# Friday, January 17, 2020

The C# string class provides a convenient method for replacing one string with another. The syntax is

string.Replace (<old string>, <new string>);

So the following code:

var oldName = "David";
var newName = "Mr. Giard";
var oldSentence = "My name is David";
var newSentence = oldSentence.Replace(oldName, newName);
  

stores the value "My name is Mr. Giard" in the variable newSentence.

It is simple and it works. But I recently discovered a limitation: Searching for the old string is always case-sensitive. If I want to do a case-insensitive search and replace instances of "David" or "david" or "DAVID" (or even "daVid"), the string.Replace method does not support this.

The following code:

var oldName = "DAVID"; 
var newName = "Mr. Giard"; 
var oldSentence = "My name is David"; 
var newSentence = oldSentence.Replace(oldName, newName);
  

Results in the value "My name is David" being assigned to newSentence. In other words, the Replace method did nothing.

Fortunately, I can use the regular expression library to do this. The code is below:

var oldName = "DAVID"; 
var newName = "Mr. Giard"; 
var oldSentence = "My name is David"; 
var regex = new Regex(oldName, RegexOptions.IgnoreCase); 
var newSentence = regex.Replace(oldSentence, newName);
  

It is only one more line than using Replace and it allows for much more flexibility.

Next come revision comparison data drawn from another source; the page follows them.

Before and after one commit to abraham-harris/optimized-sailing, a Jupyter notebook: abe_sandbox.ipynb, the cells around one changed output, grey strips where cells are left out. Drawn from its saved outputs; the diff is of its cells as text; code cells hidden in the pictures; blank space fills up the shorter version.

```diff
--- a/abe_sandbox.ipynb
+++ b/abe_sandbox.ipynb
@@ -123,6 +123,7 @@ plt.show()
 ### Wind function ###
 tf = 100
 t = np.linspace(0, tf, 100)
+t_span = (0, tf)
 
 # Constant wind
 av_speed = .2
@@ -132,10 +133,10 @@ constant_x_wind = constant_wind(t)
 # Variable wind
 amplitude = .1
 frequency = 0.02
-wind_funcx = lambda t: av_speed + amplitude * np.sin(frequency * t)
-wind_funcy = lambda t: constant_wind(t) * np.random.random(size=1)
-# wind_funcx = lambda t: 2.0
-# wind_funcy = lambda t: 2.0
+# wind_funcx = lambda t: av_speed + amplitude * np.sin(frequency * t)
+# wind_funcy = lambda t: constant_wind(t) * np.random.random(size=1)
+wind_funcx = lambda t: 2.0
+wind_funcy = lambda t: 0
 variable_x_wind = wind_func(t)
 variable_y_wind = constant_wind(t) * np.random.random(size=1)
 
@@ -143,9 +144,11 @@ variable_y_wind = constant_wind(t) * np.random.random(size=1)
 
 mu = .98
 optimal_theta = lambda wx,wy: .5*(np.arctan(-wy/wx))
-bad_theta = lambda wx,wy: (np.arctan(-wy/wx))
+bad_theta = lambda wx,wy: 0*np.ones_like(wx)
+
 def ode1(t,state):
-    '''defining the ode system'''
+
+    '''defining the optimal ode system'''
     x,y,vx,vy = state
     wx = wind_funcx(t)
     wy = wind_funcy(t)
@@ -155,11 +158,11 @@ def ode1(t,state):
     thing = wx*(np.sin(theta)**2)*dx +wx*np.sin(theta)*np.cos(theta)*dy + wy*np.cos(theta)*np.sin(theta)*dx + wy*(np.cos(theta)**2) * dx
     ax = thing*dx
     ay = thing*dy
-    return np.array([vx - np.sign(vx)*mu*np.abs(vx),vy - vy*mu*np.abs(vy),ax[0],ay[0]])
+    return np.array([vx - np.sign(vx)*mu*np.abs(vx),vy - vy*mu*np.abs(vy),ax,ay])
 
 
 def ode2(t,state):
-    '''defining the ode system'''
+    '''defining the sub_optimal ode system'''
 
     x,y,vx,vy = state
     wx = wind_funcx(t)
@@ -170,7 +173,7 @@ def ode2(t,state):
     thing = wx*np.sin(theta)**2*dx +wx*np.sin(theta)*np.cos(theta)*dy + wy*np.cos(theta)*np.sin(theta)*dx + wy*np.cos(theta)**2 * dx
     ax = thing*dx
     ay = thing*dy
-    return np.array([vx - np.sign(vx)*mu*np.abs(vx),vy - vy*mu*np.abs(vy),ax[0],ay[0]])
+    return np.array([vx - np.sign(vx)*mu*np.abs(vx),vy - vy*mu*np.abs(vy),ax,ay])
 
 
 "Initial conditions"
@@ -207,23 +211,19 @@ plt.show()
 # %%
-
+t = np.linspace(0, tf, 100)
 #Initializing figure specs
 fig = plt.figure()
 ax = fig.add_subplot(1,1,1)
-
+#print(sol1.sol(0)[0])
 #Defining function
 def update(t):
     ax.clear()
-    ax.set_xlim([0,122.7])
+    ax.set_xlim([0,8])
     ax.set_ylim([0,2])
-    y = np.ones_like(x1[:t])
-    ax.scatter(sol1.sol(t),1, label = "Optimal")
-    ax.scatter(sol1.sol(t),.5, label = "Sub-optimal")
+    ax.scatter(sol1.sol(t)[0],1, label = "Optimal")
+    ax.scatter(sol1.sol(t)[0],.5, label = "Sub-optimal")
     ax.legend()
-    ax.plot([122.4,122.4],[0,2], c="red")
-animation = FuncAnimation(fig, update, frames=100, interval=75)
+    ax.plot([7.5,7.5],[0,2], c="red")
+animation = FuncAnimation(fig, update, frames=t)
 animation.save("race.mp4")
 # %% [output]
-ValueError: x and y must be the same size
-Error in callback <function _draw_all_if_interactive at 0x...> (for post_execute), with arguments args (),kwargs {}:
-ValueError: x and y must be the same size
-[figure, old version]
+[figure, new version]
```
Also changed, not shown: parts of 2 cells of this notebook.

And, as Regular Expressions go, this one is quite simple.

C#